◆ What is being asked ◆
Please print the entries exactly, omitting each image.

[Change detection data]
****
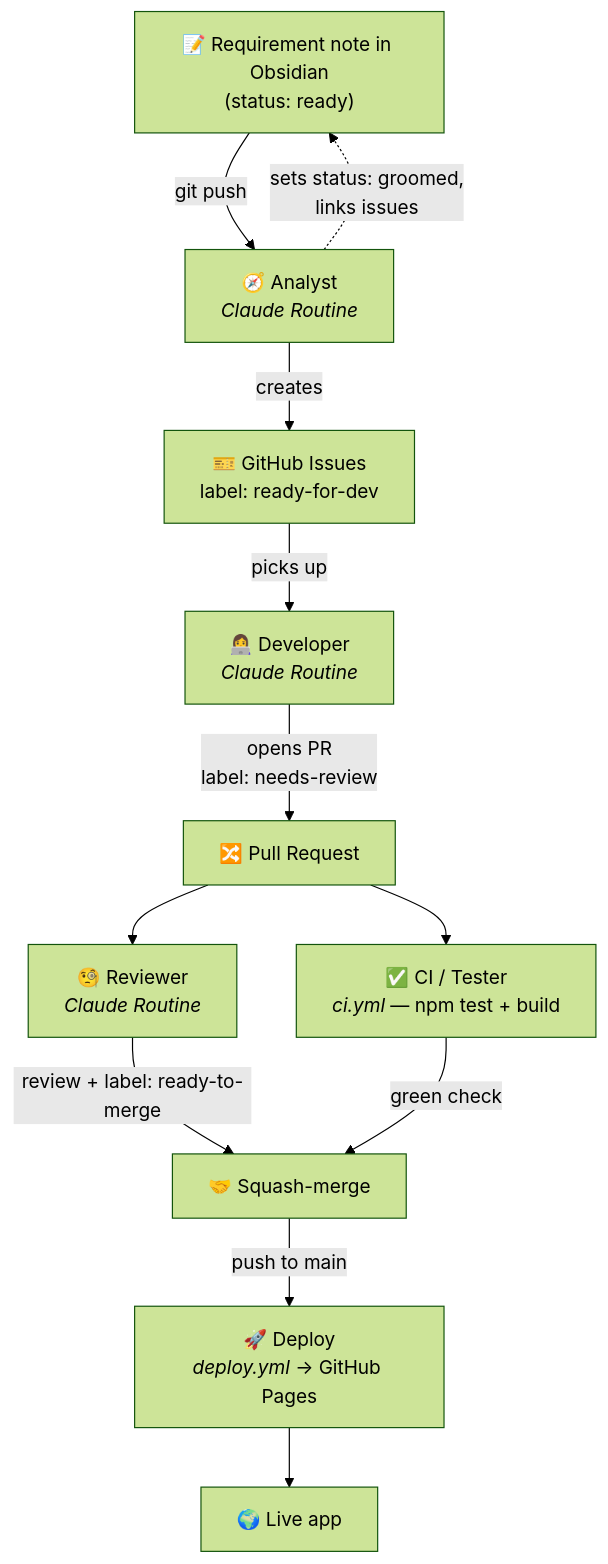
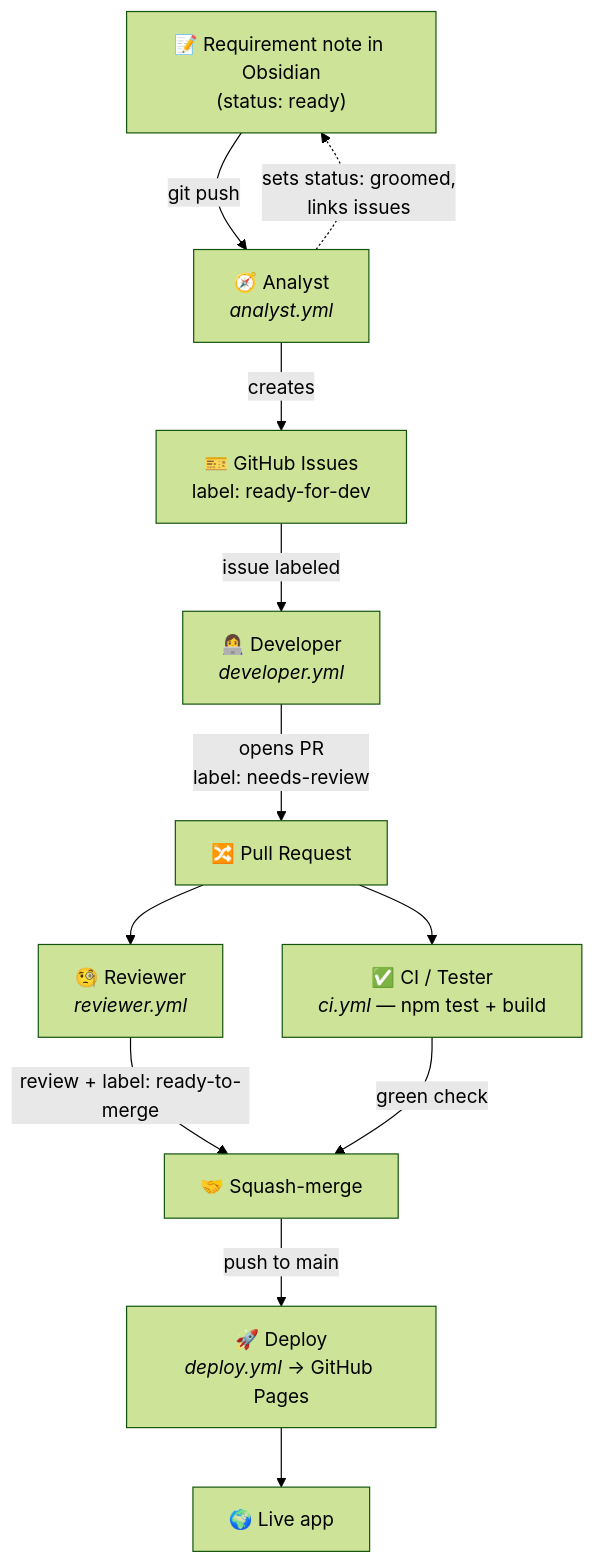
One commit to markoub/zenith changed the diagram in vault/09 - How it works/SDLC Pipeline.md. Above: the diagram before and after it, drawn with Mermaid (forest theme). The commit also changed other lines of this file and 6 other files, not shown here.

First line of the commit message:
Switch pipeline to event-triggered GitHub Actions; pause scheduled routines

````diff
--- a/vault/09 - How it works/SDLC Pipeline.md
+++ b/vault/09 - How it works/SDLC Pipeline.md
@@ -13,14 +13,14 @@
 ```mermaid
 flowchart TD
     A["📝 Requirement note in Obsidian<br/>(status: ready)"] -->|git push| B
-    B["🧭 Analyst<br/><i>Claude Routine</i>"] -->|creates| C["🎫 GitHub Issues<br/>label: ready-for-dev"]
-    C -->|picks up| D["👩‍💻 Developer<br/><i>Claude Routine</i>"]
+    B["🧭 Analyst<br/><i>analyst.yml</i>"] -->|creates| C["🎫 GitHub Issues<br/>label: ready-for-dev"]
+    C -->|issue labeled| D["👩‍💻 Developer<br/><i>developer.yml</i>"]
     D -->|opens PR<br/>label: needs-review| E["🔀 Pull Request"]
     E --> F["✅ CI / Tester<br/><i>ci.yml</i> — npm test + build"]
-    E --> G["🧐 Reviewer<br/><i>Claude Routine</i>"]
+    E --> G["🧐 Reviewer<br/><i>reviewer.yml</i>"]
     G -->|review + label: ready-to-merge| H["🤝 Squash-merge"]
     F -->|green check| H
     H -->|push to main| I["🚀 Deploy<br/><i>deploy.yml</i> → GitHub Pages"]
     I --> J["🌍 Live app"]
     B -.->|sets status: groomed,<br/>links issues| A
 ```
````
****
◆ Written solution ◆
One commit to markoub/zenith changed the diagram in vault/09 - How it works/SDLC Pipeline.md. Above: the diagram before and after it, drawn with Mermaid (forest theme). The commit also changed other lines of this file and 6 other files, not shown here.

First line of the commit message:
Switch pipeline to event-triggered GitHub Actions; pause scheduled routines

````diff
--- a/vault/09 - How it works/SDLC Pipeline.md
+++ b/vault/09 - How it works/SDLC Pipeline.md
@@ -13,14 +13,14 @@
 ```mermaid
 flowchart TD
     A["📝 Requirement note in Obsidian<br/>(status: ready)"] -->|git push| B
-    B["🧭 Analyst<br/><i>Claude Routine</i>"] -->|creates| C["🎫 GitHub Issues<br/>label: ready-for-dev"]
-    C -->|picks up| D["👩‍💻 Developer<br/><i>Claude Routine</i>"]
+    B["🧭 Analyst<br/><i>analyst.yml</i>"] -->|creates| C["🎫 GitHub Issues<br/>label: ready-for-dev"]
+    C -->|issue labeled| D["👩‍💻 Developer<br/><i>developer.yml</i>"]
     D -->|opens PR<br/>label: needs-review| E["🔀 Pull Request"]
     E --> F["✅ CI / Tester<br/><i>ci.yml</i> — npm test + build"]
-    E --> G["🧐 Reviewer<br/><i>Claude Routine</i>"]
+    E --> G["🧐 Reviewer<br/><i>reviewer.yml</i>"]
     G -->|review + label: ready-to-merge| H["🤝 Squash-merge"]
     F -->|green check| H
     H -->|push to main| I["🚀 Deploy<br/><i>deploy.yml</i> → GitHub Pages"]
     I --> J["🌍 Live app"]
     B -.->|sets status: groomed,<br/>links issues| A
 ```
````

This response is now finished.